The university has begun conducting periodic assessments of students’ experiences with the program. A survey conducted in the spring of 2013 shows marked differences between student workers who have participated in Iowa GROW and those who haven’t participated in how they perceive the benefits they gain from their work on campus. More than half of Iowa GROW participants said they saw connections between their work and their academic courses, compared with 19 percent of non-participants. Participants were also more likely than non-participants to perceive their jobs as good preparation for full-time employment and to report that their jobs helped them develop specific skills such as written and oral communication, problem solving, and working with individuals from diverse backgrounds, cultures, and experiences. These are, appropriately, many of the same skills employers say they value in new hires, according to a survey of business leaders conducted by AAC&U.

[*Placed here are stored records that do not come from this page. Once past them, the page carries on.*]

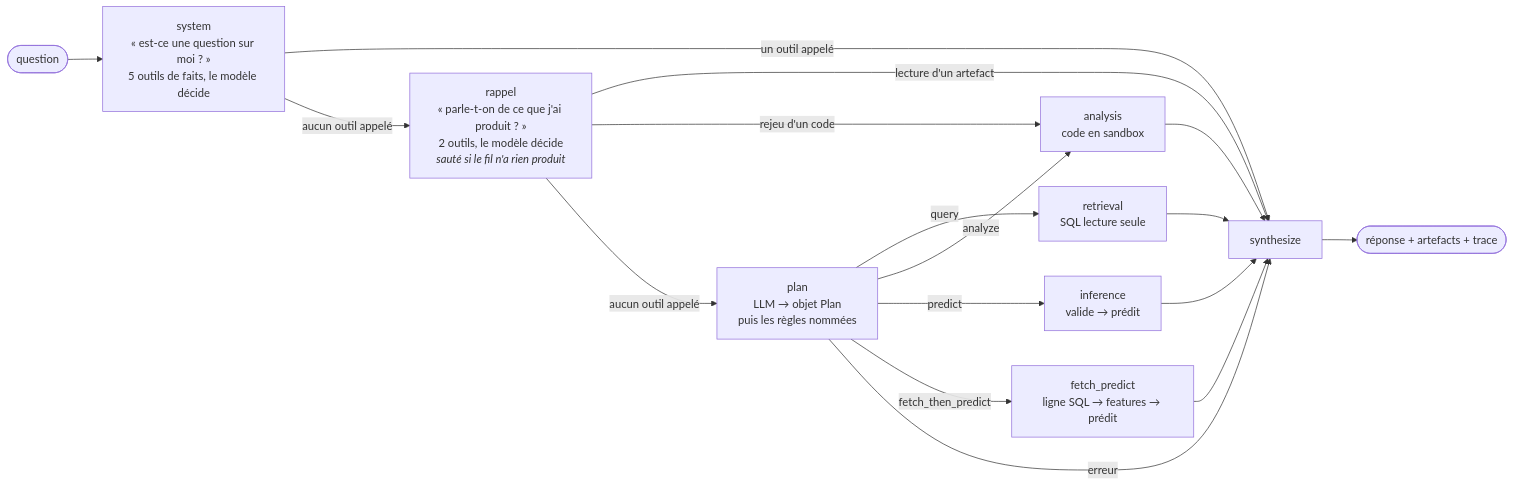
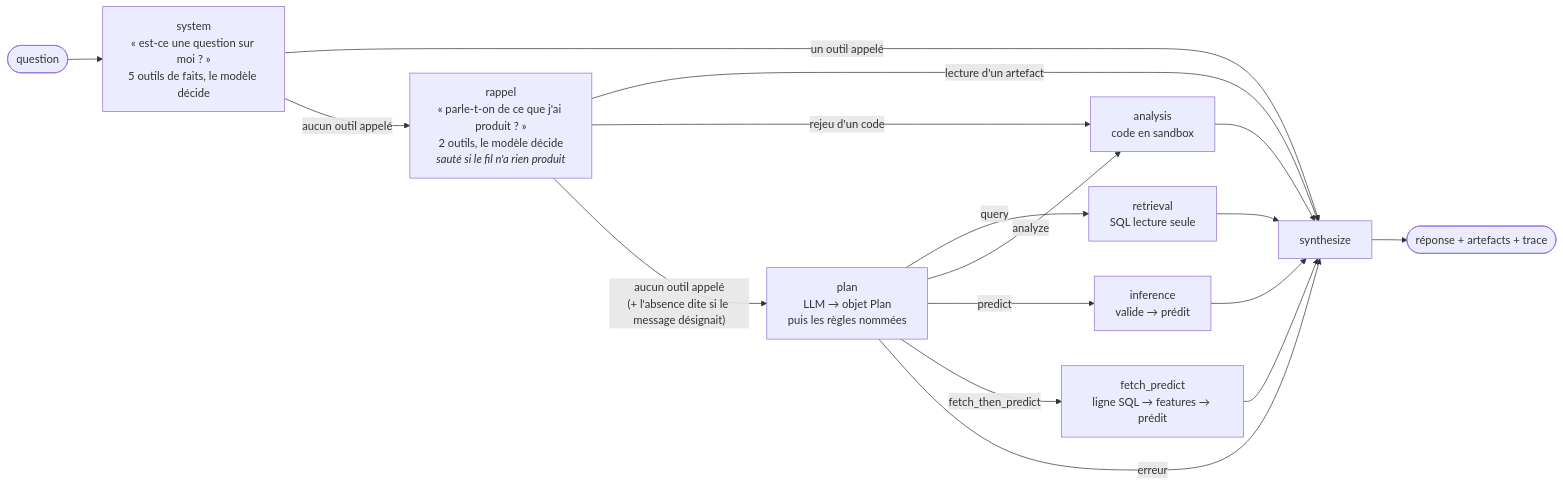
Before and after one commit to floSa/data-analyst-agent: the second of 3 diagrams in docs/ARCHITECTURE.md, drawn with Mermaid. The commit also changed other lines of this file and 1 other file, not shown here.

````diff
--- a/docs/ARCHITECTURE.md
+++ b/docs/ARCHITECTURE.md
@@ -68,19 +68,19 @@
 ```mermaid
 flowchart LR
     Q(["question"]) --> SYS["system<br/>« est-ce une question sur moi ? »<br/>5 outils de faits, le modèle décide"]
     SYS -->|"un outil appelé"| SYN["synthesize"]
     SYS -->|"aucun outil appelé"| RAP["rappel<br/>« parle-t-on de ce que j'ai produit ? »<br/>2 outils, le modèle décide<br/><i>sauté si le fil n'a rien produit</i>"]
     RAP -->|"lecture d'un artefact"| SYN
     RAP -->|"rejeu d'un code"| ANAL
-    RAP -->|"aucun outil appelé"| PLAN["plan<br/>LLM → objet Plan<br/>puis les règles nommées"]
+    RAP -->|"aucun outil appelé<br/>(+ l'absence dite si le message désignait)"| PLAN["plan<br/>LLM → objet Plan<br/>puis les règles nommées"]
     PLAN -->|"query"| RETR["retrieval<br/>SQL lecture seule"]
     PLAN -->|"analyze"| ANAL["analysis<br/>code en sandbox"]
     PLAN -->|"predict"| INFE["inference<br/>valide → prédit"]
     PLAN -->|"fetch_then_predict"| FP["fetch_predict<br/>ligne SQL → features → prédit"]
     PLAN -->|"erreur"| SYN
     RETR --> SYN
     ANAL --> SYN
     INFE --> SYN
     FP --> SYN
     SYN --> R(["réponse + artefacts + trace"])
 ```
````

Growing Methodically

Hansen and Villhauer both stress the importance of moving slowly and soliciting the participation and feedback of supervisors across the division. They developed a forty-five-minute orientation session to prepare supervisors to lead conversations with their student employees. “Anchoring it in the learning literature is key—helping our staff members understand that they’re helping students develop expertise in one area that can be used in other areas,” Hansen says. Because many supervisors oversee dozens of student workers, it’s important to demonstrate the benefits that can be achieved for students in a relatively short amount of time. The orientation includes a video of a conversation from the initial pilot that is comprehensive but brief—less than seven minutes.

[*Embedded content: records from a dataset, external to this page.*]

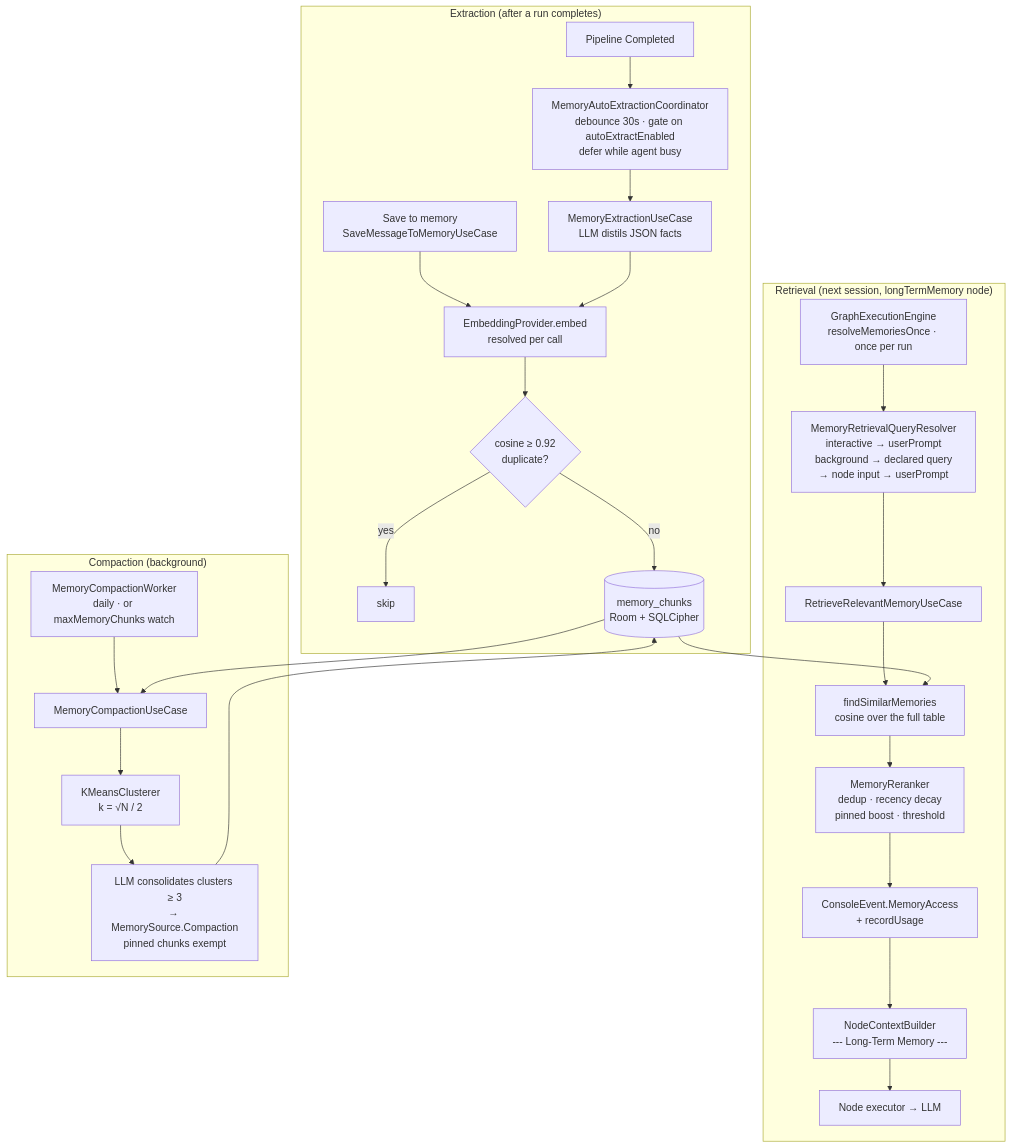
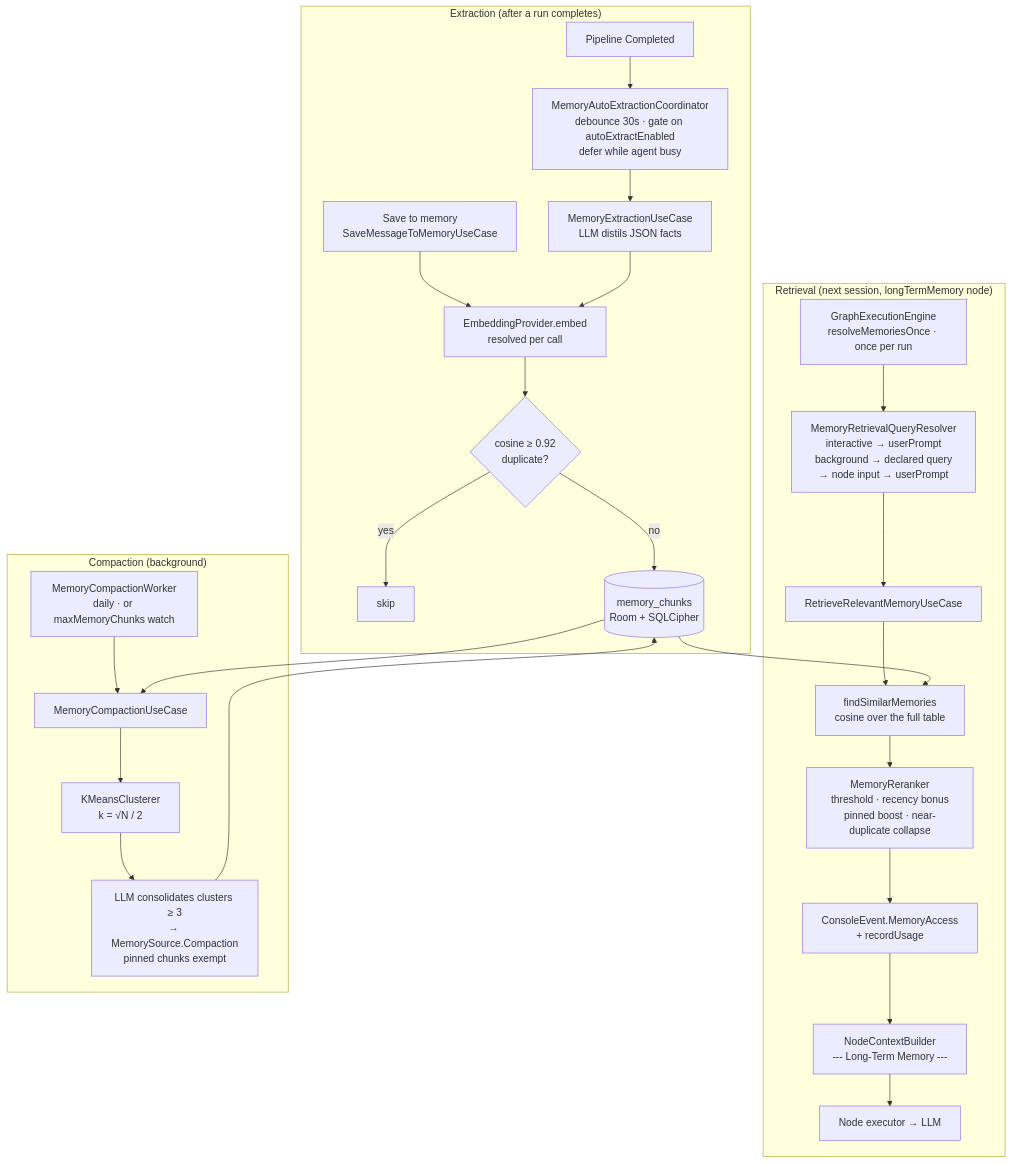
The third of 8 diagrams in docs/architecture.md (alexeyw/PersonalAndroidAIAgent), drawn with Mermaid before and after one commit. The commit also changed other lines of this file and 13 other files, not shown here.

First line of the commit message:
feat(phase39-2): score memory age additively and dedup by meaning

````diff
--- a/docs/architecture.md
+++ b/docs/architecture.md
@@ -290,31 +290,31 @@
 ```mermaid
 flowchart TB
     subgraph Extraction["Extraction (after a run completes)"]
         Done[Pipeline Completed] --> Coord[MemoryAutoExtractionCoordinator<br/>debounce 30s · gate on autoExtractEnabled<br/>defer while agent busy]
         Coord --> Extract[MemoryExtractionUseCase<br/>LLM distils JSON facts]
         Manual[Save to memory<br/>SaveMessageToMemoryUseCase] --> Embed
         Extract --> Embed[EmbeddingProvider.embed<br/>resolved per call]
         Embed --> Dedup{cosine ≥ 0.92<br/>duplicate?}
         Dedup -- yes --> Drop[skip]
         Dedup -- no --> Store[(memory_chunks<br/>Room + SQLCipher)]
     end
 
     subgraph Retrieval["Retrieval (next session, longTermMemory node)"]
         Engine[GraphExecutionEngine<br/>resolveMemoriesOnce · once per run] --> Key[MemoryRetrievalQueryResolver<br/>interactive → userPrompt<br/>background → declared query<br/>→ node input → userPrompt]
         Key --> Retrieve[RetrieveRelevantMemoryUseCase]
         Retrieve --> Search[findSimilarMemories<br/>cosine over the full table]
         Store --> Search
-        Search --> Rerank[MemoryReranker<br/>dedup · recency decay<br/>pinned boost · threshold]
+        Search --> Rerank[MemoryReranker<br/>threshold · recency bonus<br/>pinned boost · near-duplicate collapse]
         Rerank --> Console[ConsoleEvent.MemoryAccess<br/>+ recordUsage]
         Console --> Block[NodeContextBuilder<br/>--- Long-Term Memory ---]
         Block --> LLM[Node executor → LLM]
     end
 
     subgraph Compaction["Compaction (background)"]
         Worker[MemoryCompactionWorker<br/>daily · or maxMemoryChunks watch] --> Compact[MemoryCompactionUseCase]
         Store --> Compact
         Compact --> Cluster[KMeansClusterer<br/>k = √N / 2]
         Cluster --> Consolidate[LLM consolidates clusters ≥ 3<br/>→ MemorySource.Compaction<br/>pinned chunks exempt]
         Consolidate --> Store
     end
 ```
````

“Our plan is to first of all make sure this is solidly integrated in the culture of our division,” Hansen says. “Supervisors have turnover too, so we have to make sure this intervention becomes rooted in our practice.” Her division is also working with the university’s student employment office to identify other employers, such as libraries and facilities, who might be interested in incorporating Iowa GROW into their student employment practices. “We want to eventually get to the point where the campus is saturated with this.”

“We’re also working to make sure this is mentioned during orientation upon hiring students,” Hansen continued. “We’re using learning language throughout the employment process, not just in one conversation, so students know we care about what they learn.”

Hansen and her colleagues regularly speak to other institutions about developing similar programs, and while they’re excited to talk about their success, they also caution against diving in too quickly. “We were very methodical about involving supervisors throughout, and starting with pilots—don’t go full bore. People see this and want to do it across divisions right now, and I think that’s a mistake,” Hansen says. “You have to build buy-in and work to counter resistance.”

Supervisors across campus can be won over if you take the time to explain the benefits, Villhauer says. “It’s one more meeting to schedule, but it’s worth it. Don’t sell yourself short on what skills students are learning—they’re not just filling trays. Try to think of everything they learn in that experience. Why wouldn’t we want to invest in the students and show them how valuable this is?”

More information about Iowa GROW can be found at the University of Iowa Student Affairs web page. You can also read about a similar program at the University of Wisconsin–Whitewater, which infuses AAC&U’s Essential Learning Outcomes into the training and performance evaluations for work-study positions at its University Center. Additional information about the skills and competencies employers expect from college graduates can be found in AAC&U’s recent employer survey It Takes More Than a Major: Employer Priorities for College Learning and Student Success.

University of Iowa